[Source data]
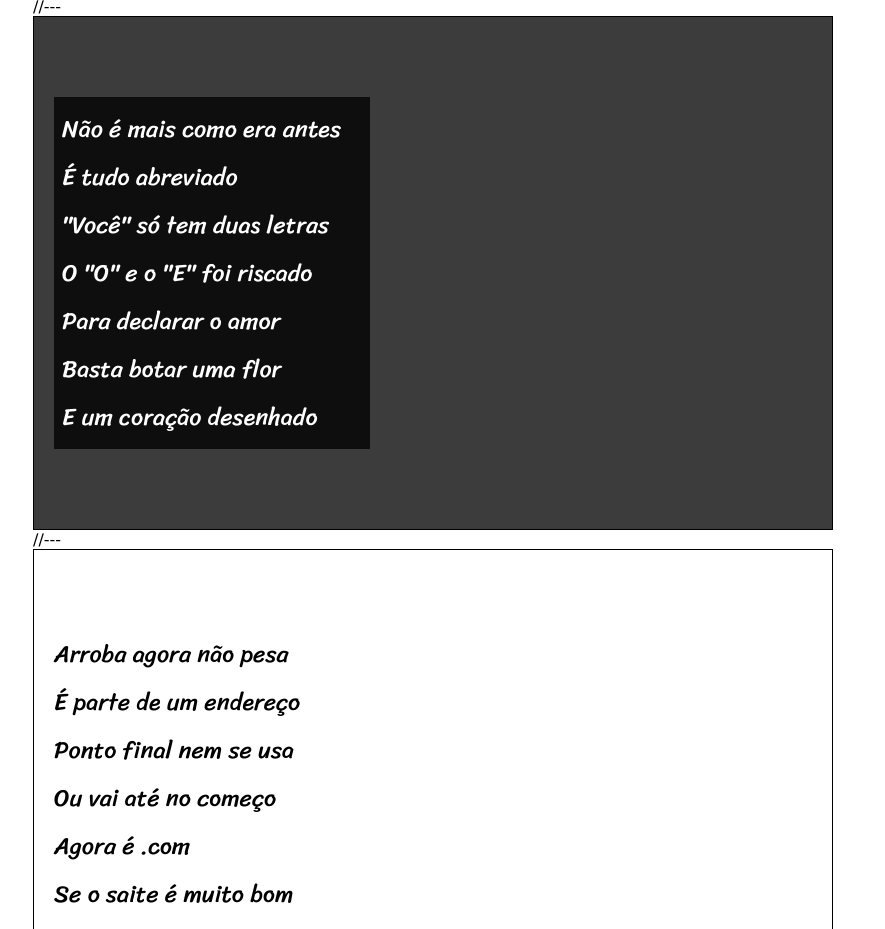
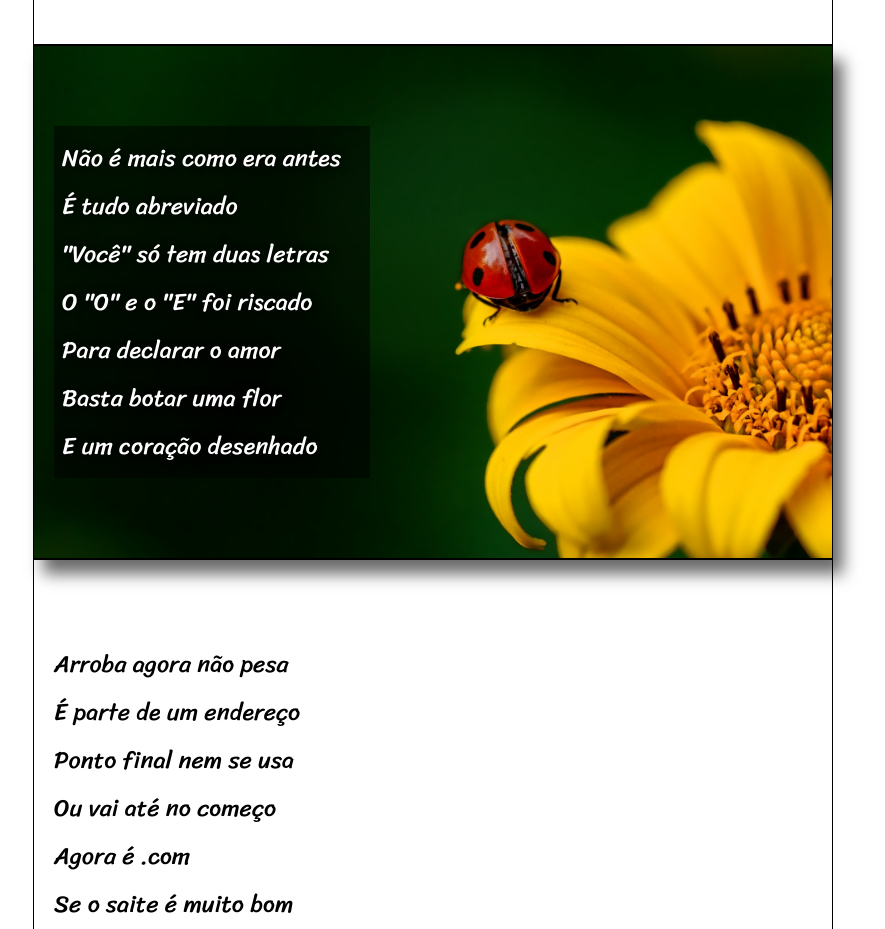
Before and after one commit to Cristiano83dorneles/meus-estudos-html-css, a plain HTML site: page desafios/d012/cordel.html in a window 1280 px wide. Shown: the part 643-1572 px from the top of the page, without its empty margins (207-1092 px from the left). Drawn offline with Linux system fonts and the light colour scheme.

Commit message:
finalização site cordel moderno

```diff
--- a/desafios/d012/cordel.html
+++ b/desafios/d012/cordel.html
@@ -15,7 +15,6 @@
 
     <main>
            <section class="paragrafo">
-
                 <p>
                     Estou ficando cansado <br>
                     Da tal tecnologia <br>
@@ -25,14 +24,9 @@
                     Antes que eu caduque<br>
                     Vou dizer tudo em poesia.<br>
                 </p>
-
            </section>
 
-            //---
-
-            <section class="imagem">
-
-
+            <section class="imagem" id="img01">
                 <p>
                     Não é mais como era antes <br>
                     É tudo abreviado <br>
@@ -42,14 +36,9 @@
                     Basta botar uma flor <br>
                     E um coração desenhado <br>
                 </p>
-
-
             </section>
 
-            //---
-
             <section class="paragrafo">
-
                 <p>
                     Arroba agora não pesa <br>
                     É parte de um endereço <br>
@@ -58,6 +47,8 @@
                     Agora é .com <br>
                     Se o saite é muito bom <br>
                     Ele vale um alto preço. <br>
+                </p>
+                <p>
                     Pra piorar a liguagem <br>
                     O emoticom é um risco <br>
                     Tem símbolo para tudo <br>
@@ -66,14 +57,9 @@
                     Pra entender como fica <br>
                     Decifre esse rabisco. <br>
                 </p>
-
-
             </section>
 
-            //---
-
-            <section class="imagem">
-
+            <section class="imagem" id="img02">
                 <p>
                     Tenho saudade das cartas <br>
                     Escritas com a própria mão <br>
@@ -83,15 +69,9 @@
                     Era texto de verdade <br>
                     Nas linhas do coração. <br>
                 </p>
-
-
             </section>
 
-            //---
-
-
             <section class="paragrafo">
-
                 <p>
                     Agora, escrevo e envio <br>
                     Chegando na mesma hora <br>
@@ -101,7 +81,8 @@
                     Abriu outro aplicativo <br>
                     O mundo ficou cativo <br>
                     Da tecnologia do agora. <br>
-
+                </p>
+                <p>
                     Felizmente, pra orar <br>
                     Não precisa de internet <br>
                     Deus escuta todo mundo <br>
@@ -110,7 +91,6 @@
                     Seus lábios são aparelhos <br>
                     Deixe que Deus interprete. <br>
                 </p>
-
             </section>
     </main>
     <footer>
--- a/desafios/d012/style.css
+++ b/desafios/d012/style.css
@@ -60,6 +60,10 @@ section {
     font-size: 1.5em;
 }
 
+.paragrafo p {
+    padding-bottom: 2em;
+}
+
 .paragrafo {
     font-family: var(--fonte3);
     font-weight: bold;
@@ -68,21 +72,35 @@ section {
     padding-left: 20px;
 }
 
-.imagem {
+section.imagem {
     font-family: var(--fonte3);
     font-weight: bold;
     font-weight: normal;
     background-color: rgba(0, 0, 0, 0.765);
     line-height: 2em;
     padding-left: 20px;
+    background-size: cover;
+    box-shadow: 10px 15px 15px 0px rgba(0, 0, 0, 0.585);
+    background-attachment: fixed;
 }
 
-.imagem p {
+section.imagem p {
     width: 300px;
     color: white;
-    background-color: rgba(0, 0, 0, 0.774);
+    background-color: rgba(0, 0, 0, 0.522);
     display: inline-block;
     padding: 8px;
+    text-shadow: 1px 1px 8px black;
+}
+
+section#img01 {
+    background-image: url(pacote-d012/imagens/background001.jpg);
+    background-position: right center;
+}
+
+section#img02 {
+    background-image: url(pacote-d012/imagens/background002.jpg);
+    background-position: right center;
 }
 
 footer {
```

▶ _Assignment_:
Lines with "class" in the records above: copy every one of them.

▶ _Answer box_:
            <section class="paragrafo">
-            <section class="imagem">
+            <section class="imagem" id="img01">
             <section class="paragrafo">
-            <section class="imagem">
+            <section class="imagem" id="img02">
             <section class="paragrafo">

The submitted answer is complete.